“Torah Kissing Before a Journey”


We have a fancy book of Torah from Iran in our house that we keep near the door. Everytime one of us is going on a trip or somewhere particularly important we do this thing where someone holds the book over your head at the doorway and you walk under it, turn around and come back inside under it, kiss the book and then exit the house from under it. You’re not supposed to turn around and look at the house again until you come home. It’s symbolic and about going back to honor your traditions and having the Torah be the last thing you see or do before going somewhere.


My mom was the one who first taught me about it when I was really little. The first time I remember her teaching it to me was when we were going to the hospital for my little brother to be born. I was three years old. I like the tradition a lot because it makes me feel protected somehow. I don’t think of myself as really superstitious, and I’ve never noticed a correlation of like amazing outcomes for events with this ritual, but it always made me feel better somehow. Especially since the book came from Iran, I think I liked that part best, cuz it made me feel like my ancestors had my back or something.


We do it whenever something significant is happening. I don’t think there are like specific guidelines – it’s kinda like knocking on wood for good luck right? You just kinda feel it out and decide what you want to do it for. I did this before I took my SAT’s, before leaving for college, and other important events like that. It was also for events like my brothers being born, so it’s not just a personal thing I guess – you can do it to wish luck on someone else if you’re going to an event that you want to go well in general.

My Thoughts:

I think it was cool my informant made the comparison to knocking on wood because while she was telling me the story, I was pretty forcefully reminded of that ritual because my family practices it. I really appreciate that this version creates a strong connection to ancestors and faith in family.
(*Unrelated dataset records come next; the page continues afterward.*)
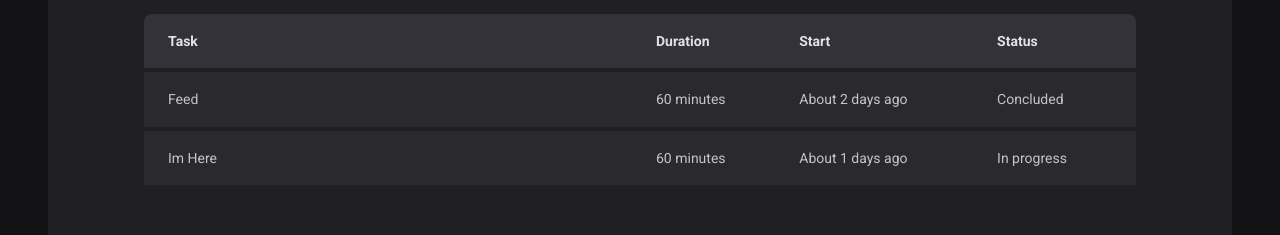
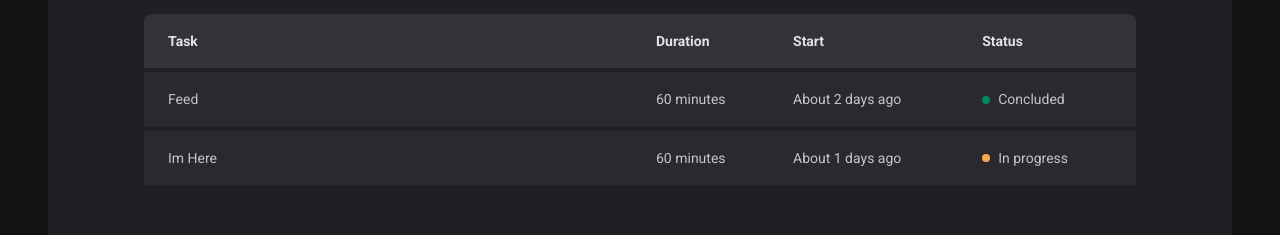
Before and after one commit to AlanWehrliLC/timer, a React (Vite) app: page /history in a window 1280 px wide. Shown: the part 270-505 px from the top of the page. Built offline with nearby package versions, Linux system fonts and the light colour scheme.

Commit message:
Created Status Component

```diff
--- a/src/pages/History/index.tsx
+++ b/src/pages/History/index.tsx
@@ -1,4 +1,4 @@
-import { HistoryContainer, HistoryList } from "./styles";
+import { HistoryContainer, HistoryList, Status } from "./styles";
 
 export function History(){
     return (
@@ -21,14 +21,22 @@
                             <td>Feed</td>
                             <td>60 minutes</td>
                             <td>About 2 days ago</td>
-                            <td>Concluded</td>
+                            <td>
+                                <Status statusColor="green" >
+                                    Concluded
+                                </Status>
+                            </td>
                         </tr>
 
                         <tr>
                             <td>Im Here</td>
                             <td>60 minutes</td>
                             <td>About 1 days ago</td>
-                            <td>In progress</td>
+                            <td>
+                                <Status statusColor="yellow" >
+                                    In progress
+                                </Status>
+                            </td>
                         </tr>
 
                     </tbody>
--- a/src/pages/History/styles.ts
+++ b/src/pages/History/styles.ts
@@ -61,3 +61,27 @@
         }
     }
 `
+
+const STATUS_COLOR = {
+    yellow: "yellow-500",
+    green: "green-500",
+    red: "red-500"
+}as const
+
+interface StatusProps {
+    statusColor: keyof typeof STATUS_COLOR
+}
+
+export const Status = styled.span<StatusProps>`
+    display: flex;
+    align-items: center;
+    gap: 0.5rem;
+
+    &::before{
+        content: "";
+        width: 0.5rem;
+        height: 0.5rem;
+        border-radius: 50%;
+        background-color: ${props => props.theme[STATUS_COLOR[props.statusColor]]};
+    }
+`
```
By participating in it, my informant both draws upon her personal family history and contributes to it for future generations.